P.S. I should note that between us, Peyton Mays and I programmed progressive rock in Seattle for 25 years. David Littrell still programs some of the best shows in the market.

Chris Mays

Thanks, Chris. This is where I thank you for hiring me and giving me that break I needed to go where I went, where ever that was. 

How did I end up knocking on KLSY’s door back in the days when they were “Classy-FM”?

Due to downsizing at KOMO radio where I had been Larry Nelson’s producer for 4-1/2 years, they let me know on the same day my wife and I found out we were pregnant with our second child that I was losing my job. In fact, I remember not telling her until after the weekend that I was now unemployed, so as not to harsh the buzz about the pregnancy.

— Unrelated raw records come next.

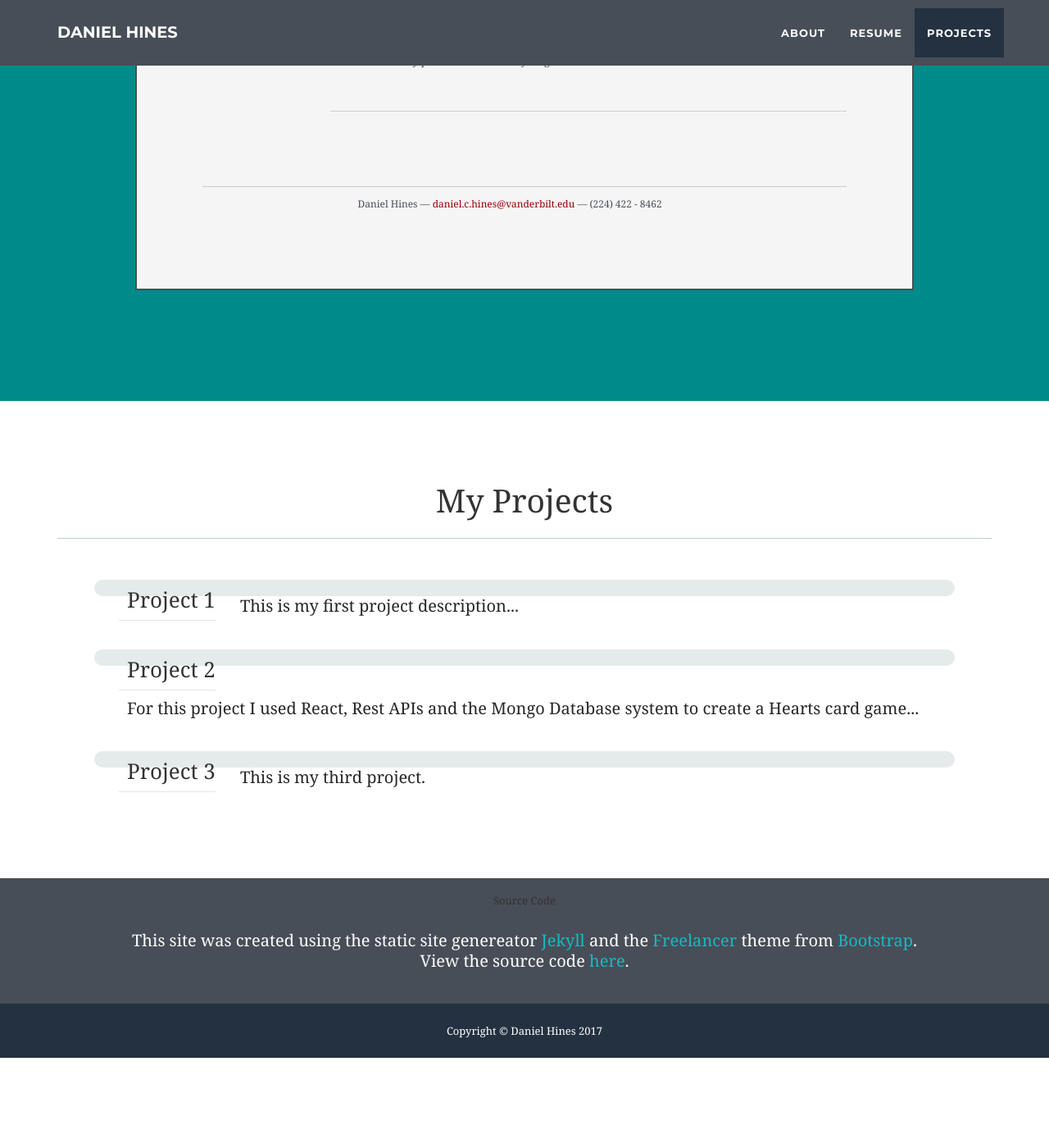
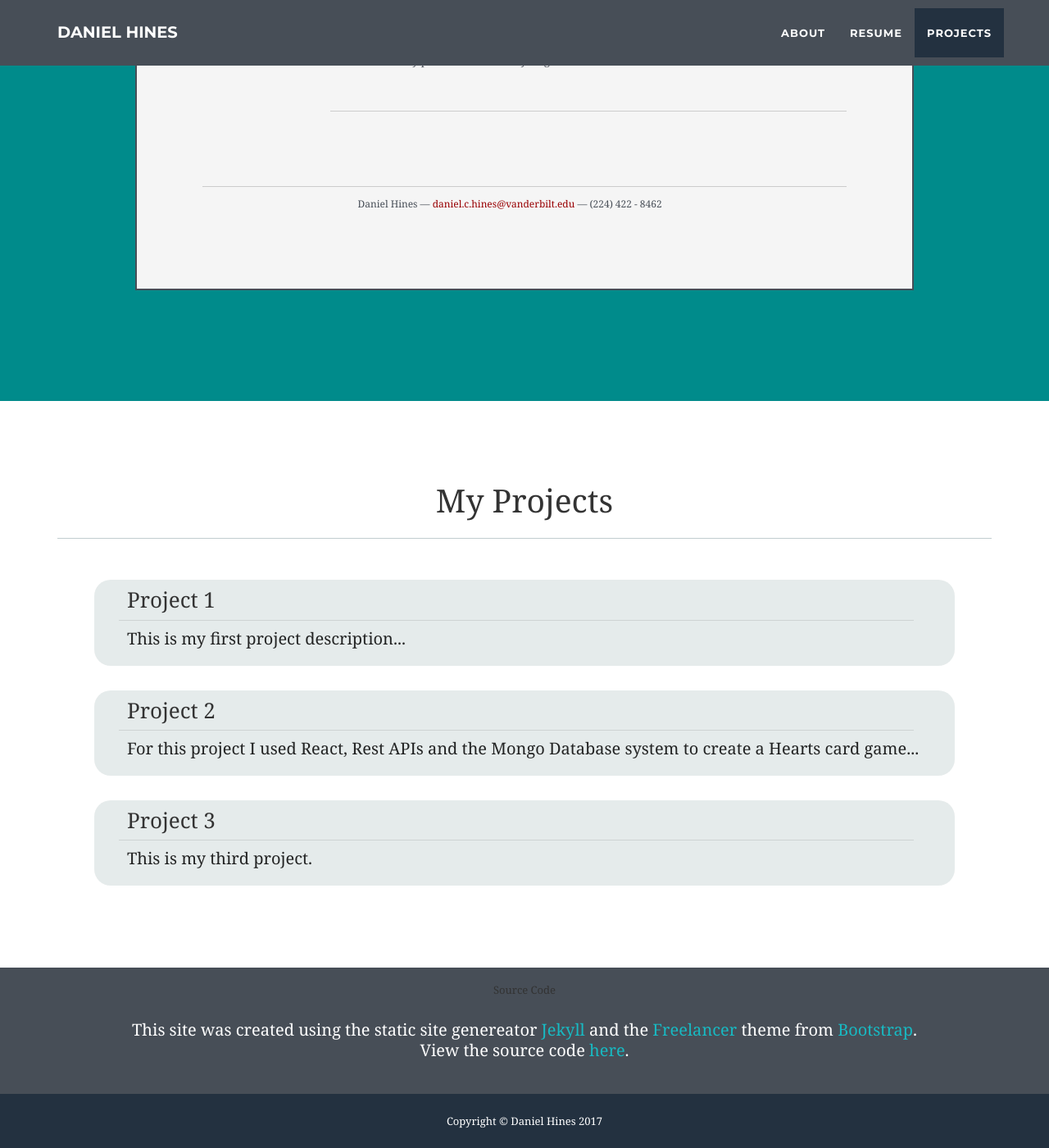
Before and after one commit to danielchines/danielchines.github.io, a Jekyll site: the page built from index.html, in a window 1280 px wide and 1400 px high, scrolled down 2816 px. Shown: the whole window at 82% size. Built offline with Jekyll 4.4.1, drawn with Linux system fonts in a browser that asks for light colours; before the commit the page ends 4106 px from its top, so only the background shows below that.

Commit message:
Update main.css

```diff
--- a/_includes/css/main.css
+++ b/_includes/css/main.css
@@ -204,7 +204,7 @@ section h2.white {
 
 p.project {
     padding: 10px;
-    float: left;
+    text-align: left;
     color: rgba(0,0,0,0.85);
 }
 
@@ -249,7 +249,7 @@ p.project.active {
     padding-left: 10px;
     margin-left: 0px;
     margin-right: 20px;
-    float: left;
+    text-align: left;
     border-bottom: 1px solid rgba(0,0,0,.1);
 }
 
```
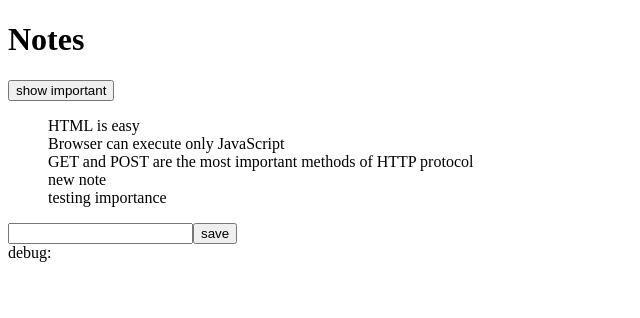
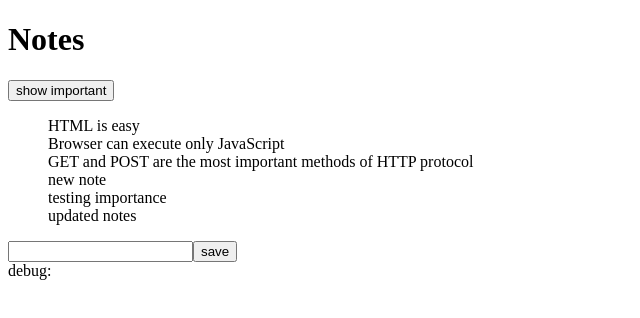
Before and after one commit to filmverse/-Part-2b-Communicating-with-server, a React (Create React App) app in the folder part1b/: page / in a window 1280 px wide. Shown: the top 318 px of the page, without its empty margins (0-640 px from the left). Built offline with nearby package versions, Linux system fonts and the light colour scheme; data requests are answered from the project's data file.

Commit message:
note app has been updated

```diff
--- a/part1b/db.json
+++ b/part1b/db.json
@@ -29,6 +29,12 @@
       "date": "2023-01-21T22:08:15.146Z",
       "important": false,
       "id": 5
+    },
+    {
+      "content": "updated notes",
+      "date": "2023-01-22T17:13:41.212Z",
+      "important": false,
+      "id": 6
     }
   ]
 }
--- a/part1b/src/App.js
+++ b/part1b/src/App.js
@@ -38,6 +38,8 @@ const App = () => {
     ? notes
     : notes.filter(note => note.important === true)
 
+  console.log(showAll)
+
   return (
     <div>
     <h1>Notes</h1>
```
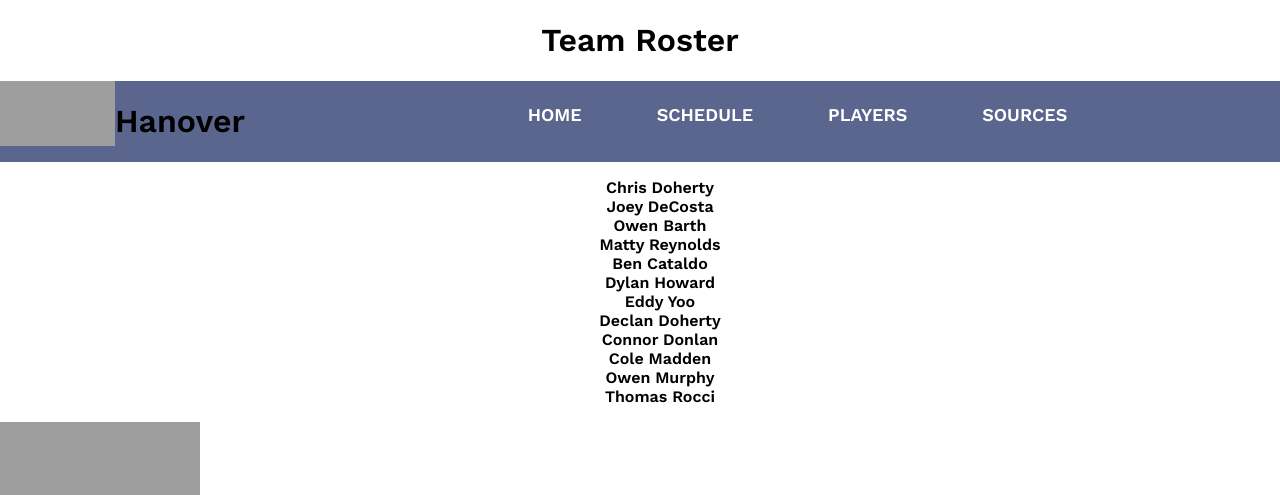
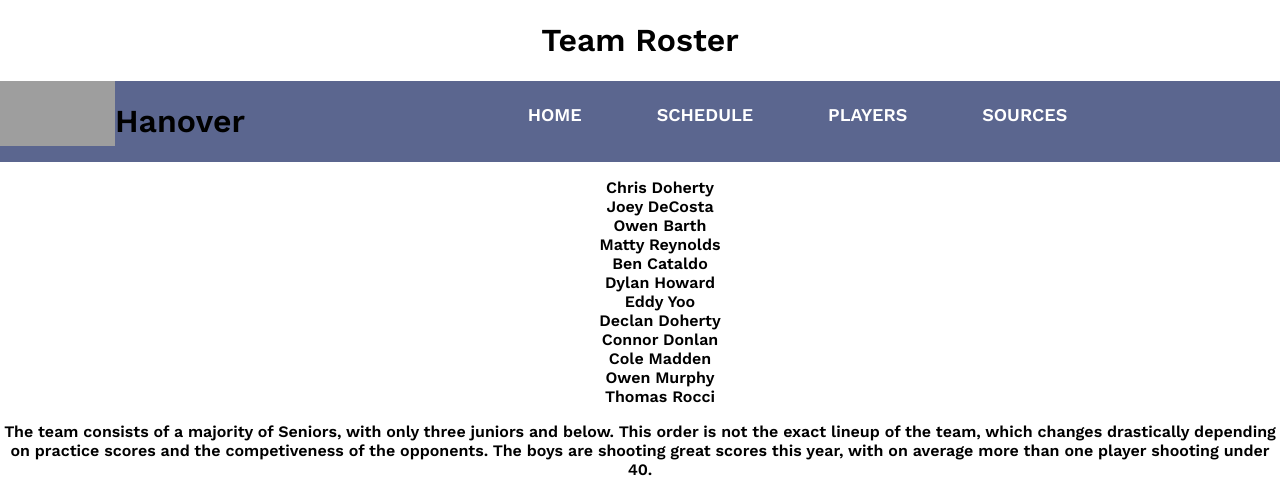
Before and after one commit to CharliePhillips15/377_Web_App_Dev, a PHP site: page /roster.html in a window 1280 px wide. Shown: the top 495 px of the page. Run offline with PHP 8.4, Linux system fonts and the light colour scheme; a map, chart or similar area stays blank; grey boxes are pictures that could not be loaded.

Commit message:
9/18/2023

```diff
--- a/1-team-website/roster.html
+++ b/1-team-website/roster.html
@@ -40,6 +40,11 @@
 
 
         </ul>
+        <p>
+          The team consists of a majority of Seniors, with only three juniors and below.
+          This order is not the exact lineup of the team, which changes drastically depending on practice scores and the competiveness of the opponents.
+          The boys are shooting great scores this year, with on average more than one player shooting under 40.
+        </p>
           <img class="player-photo" src="photos/mattyreynolds.png"/>
     </body>
     </html>
--- a/1-team-website/sources.html
+++ b/1-team-website/sources.html
@@ -31,5 +31,8 @@
             <h2>Click Here</h2>
           </a>
       </div>
+      <p>
+        This Instagram is relatively new so there is not much on it. When the team wins, there will be a post showing the score and top players.
+      </p>
     </body>
 </html>
--- a/1-team-website/style.css
+++ b/1-team-website/style.css
@@ -39,7 +39,7 @@ nav a {
 }
 
 nav a:hover {
-  color: #FFFFFF;
+  color: #000000;
 }
 
 .big-logo{
@@ -100,3 +100,7 @@ h2{
 .sources-page{
   text-align:center;
 }
+
+p{
+  text-align: center;
+}
```
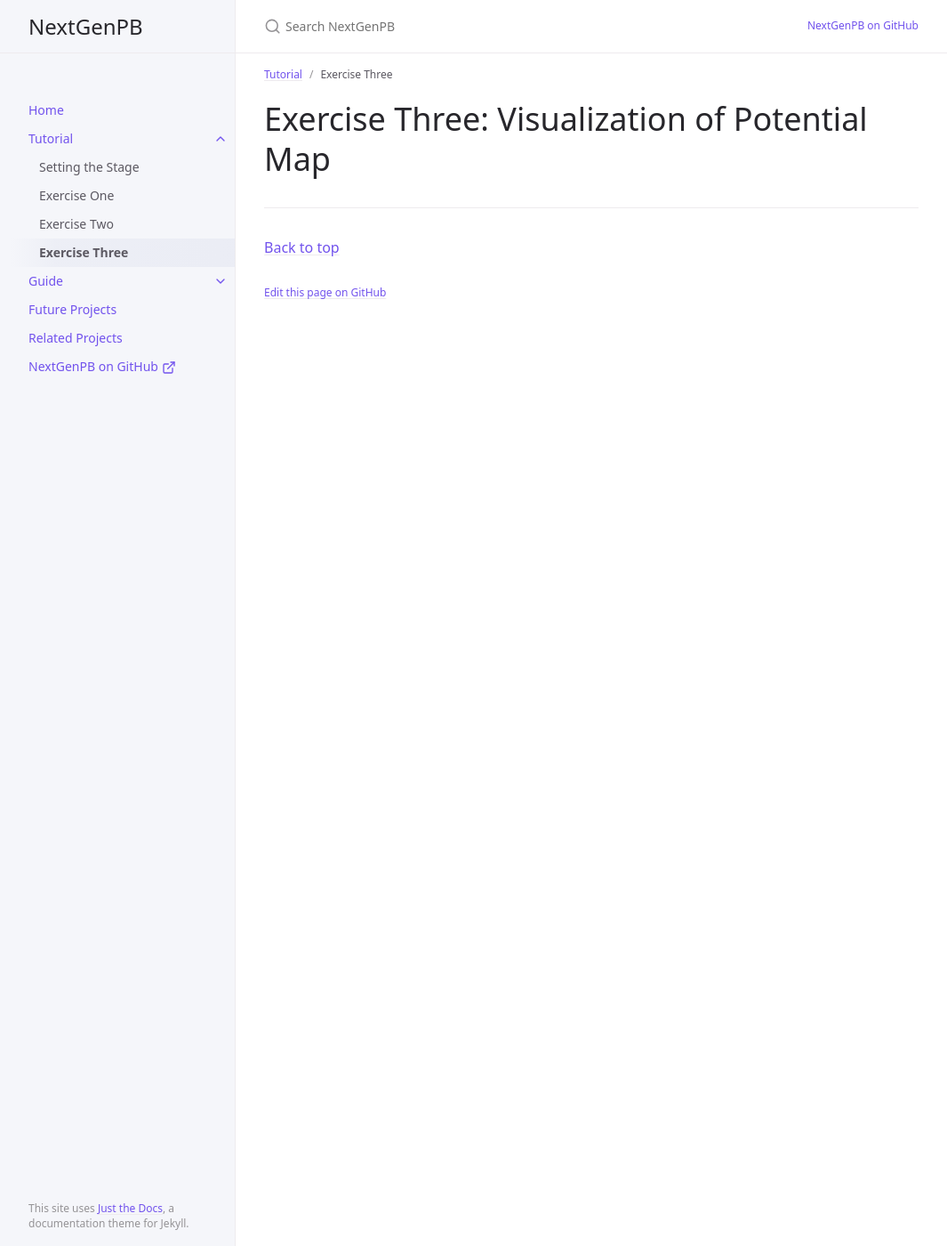
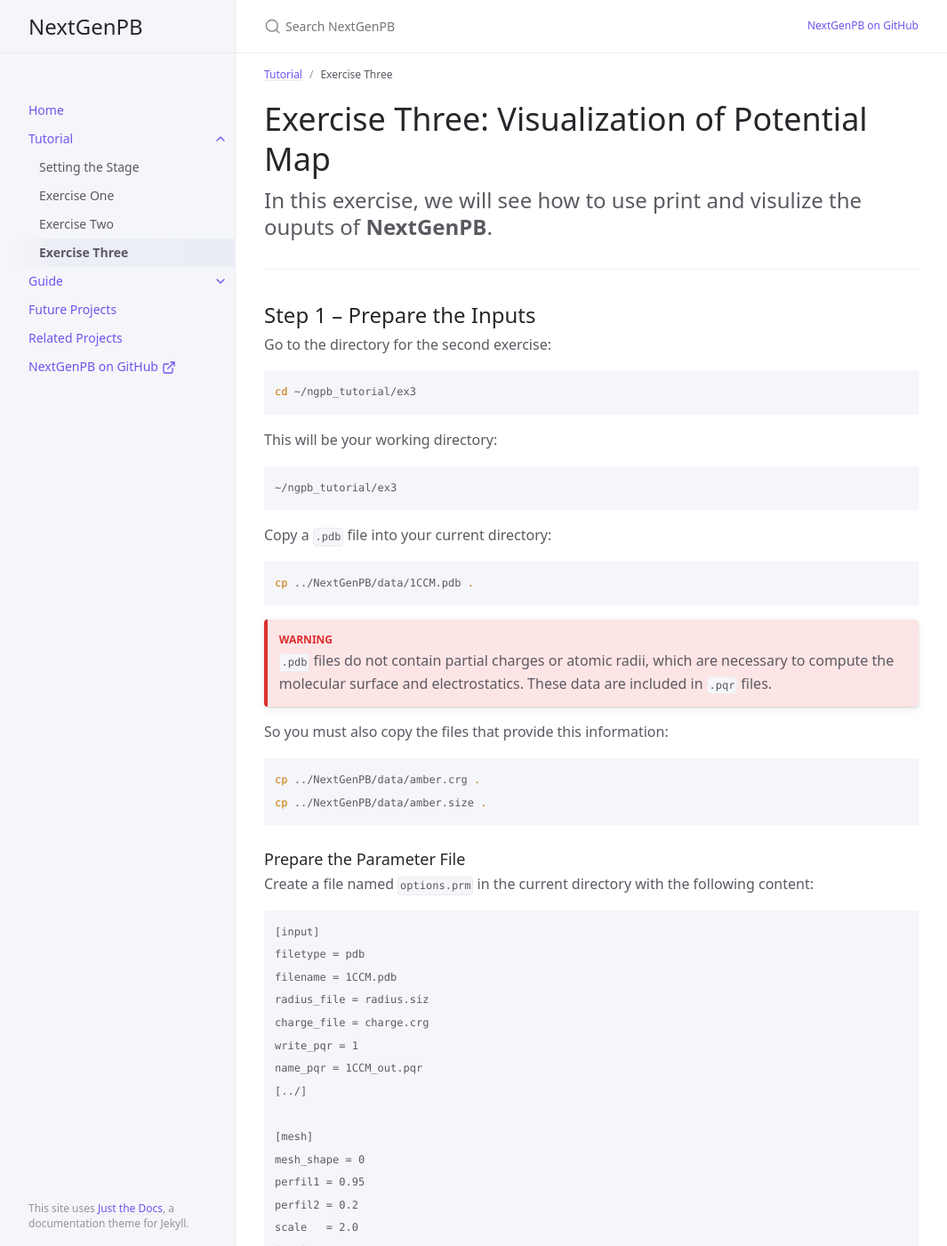
Before and after one commit to vdiflorio/nextgenpb_tutorial, a Jekyll site: the page built from docs/tutorial/ex3.md, in a window 1280 px wide and 1400 px high. Shown: the whole window at 89% size, without its empty margins (107-1172 px from the left). Built offline with Jekyll 4.4.1, drawn with Linux system fonts in a browser that asks for light colours; cached includes are drawn as plain includes; some of the changed text lies outside the part shown.

````diff
--- a/docs/tutorial/ex3.md
+++ b/docs/tutorial/ex3.md
@@ -5,3 +5,99 @@ nav_order: 4
 ---
 
 # Exercise Three: Visualization of Potential Map
+
+In this exercise, we will see how to use print and visulize the ouputs of **NextGenPB**.
+{: .fs-6 }
+
+---
+
+## Step 1 – Prepare the Inputs
+
+Go to the directory for the second exercise:
+
+```bash
+cd ~/ngpb_tutorial/ex3
+```
+
+This will be your working directory:
+
+```bash
+~/ngpb_tutorial/ex3
+```
+
+Copy a `.pdb` file into your current directory:
+
+```bash
+cp ../NextGenPB/data/1CCM.pdb .
+```
+
+{: .warning }
+`.pdb` files do not contain partial charges or atomic radii, which are necessary to compute the molecular surface and electrostatics. These data are included in `.pqr` files.
+
+So you must also copy the files that provide this information:
+
+```bash
+cp ../NextGenPB/data/amber.crg .
+cp ../NextGenPB/data/amber.size .
+```
+
+### Prepare the Parameter File
+
+Create a file named `options.prm` in the current directory with the following content:
+
+```
+[input]
+filetype = pdb
+filename = 1CCM.pdb
+radius_file = radius.siz
+charge_file = charge.crg
+write_pqr = 1
+name_pqr = 1CCM_out.pqr
+[../]
+
+[mesh]
+mesh_shape = 0
+perfil1 = 0.95
+perfil2 = 0.2
+scale   = 2.0
+[../]
+
+[model]
+bc_type = 1
+molecular_dielectric_constant = 2      # Dielectric constant inside the molecule
+solvent_dielectric_constant   = 80     # Dielectric constant of the solvent (e.g., water)
+ionic_strength                = 0.145  # Ionic strength (mol/L)
+T                             = 298.15 # Temperature in Kelvin
+calc_energy    = 2
+calc_coulombic = 1
+[../]
+```
+
+---
+
+
+## Step 2 – Run the Solver
+
+Now launch the simulation using Apptainer:
+
+```bash
+apptainer exec --pwd /App --bind .:/App ../NextGenPB.sif mpirun -np 4 ngpb --prmfile options.prm
+```
+
+---
+
+## Step 3 – Output and Results
+
+At the end of the execution, you will see a log similar to this:
+
+```ini
+...
+```
+
+You should also see a new file called `1CCM_out.pqr`.
+
+This is the `.pqr` file automatically generated by NextGenPB from the `.pdb` input.
+
+---
+
+➡️ Go to the next [exercise](/nextgenpb_tutorial/docs/tutorial/ex3).
````
Also changed, not shown: docs/guide/files/parameter.md (+1 -2 lines).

After a few months of collecting unemployment and wondering what the heck was going to happen next, I managed to get an interview with Chris Mays and eventually the G.M., “Mr. Classy”, Dana Horner. I impressed them enough take me for a test hire, helping out production guy Jeff Bach with copywriting and production during the work week, and pulling a weekend airshift.  At this point, I had been off the air since I had left Yakima in late 1979. 
Over time, Chris like what I brought to the party on weekends, enough that she wanted to stick me into afternoon drive. I remember going to a station holiday event, where I met the woman I was going to be paired up with to report on traffic and banter with, Alice Porter. She was being brought over from KEZX–yes, the radio station being run by Chris’ husband at the time, Peyton Mays. I had a lot of fun doing afternoons with Alice and it sounded like it. The station wanted that fun to move to the mornings with Bruce Murdock, aka “Murdock in the Morning” but initially I just didn’t want to partner up with him on the air. I liked where I was. So, they hired a co-host from Chicago named John Thomas and it was a morning show nightmare. The two didn’t get along, had completely different styles and it was such a caustic environment, I remember Bruce, Alice, Dave Sloan and me doing a mock exorcism of his presence after they fired him. By this time, station management really wanted to move me to mornings. So much that I was told everything from, “Well, you know, we won’t really be able to raise your salary much if you stay in afternoons” to “Eventually, you’ll lose Alice and we’ll move her to mornings.” What else could I do but agree to start waking up early again and the team of Murdock & Hunter was born. In time, that became Murdock, Hunter & Alice. That continued until December 17th, 2003, when G.M. Marc Kaye came backstage at the Village Theater in Issaquah to tell us our services were no longer needed. We had just finished doing a live Christmas show. Ho friggin’ ho. That left me just shy of a 20-year run in one place. In radio, that’s like 147 regular job years.

We can all look back on our lives and say, “If only THIS hadn’t happened” or “If THAT hadn’t happened” but the bottom line is that everything occurs as a part of your story. Sure, I wish some of those more unpleasant events didn’t happen, but that’s not our call. The radio bug still is very much alive in me, but rather than depending on it for a livelihood, its now more of a hobby. It’s a part of what I do and my little KRKO morning show is the perfect outlet to satisfy my radio Jones. Chris mentioned of writing a book some day about her radio experiences. Having written 1,031 of these blogs since 2008, my story has seeped out a little at a time, much like a leak at a nuclear power plant. Ms. Mays’ retelling of The Mountain Story was just the inspiration I needed for me to put a bit of my story down while I still remember it.

You know, I’ve seen a lot of radio hearts broken over the years.  I have to say that its thanks to people like Chris and Dana that I got to spend 35 years (and counting) of my life doing something I really love to do. 

And that’s pretty lucky.

Tim Hunter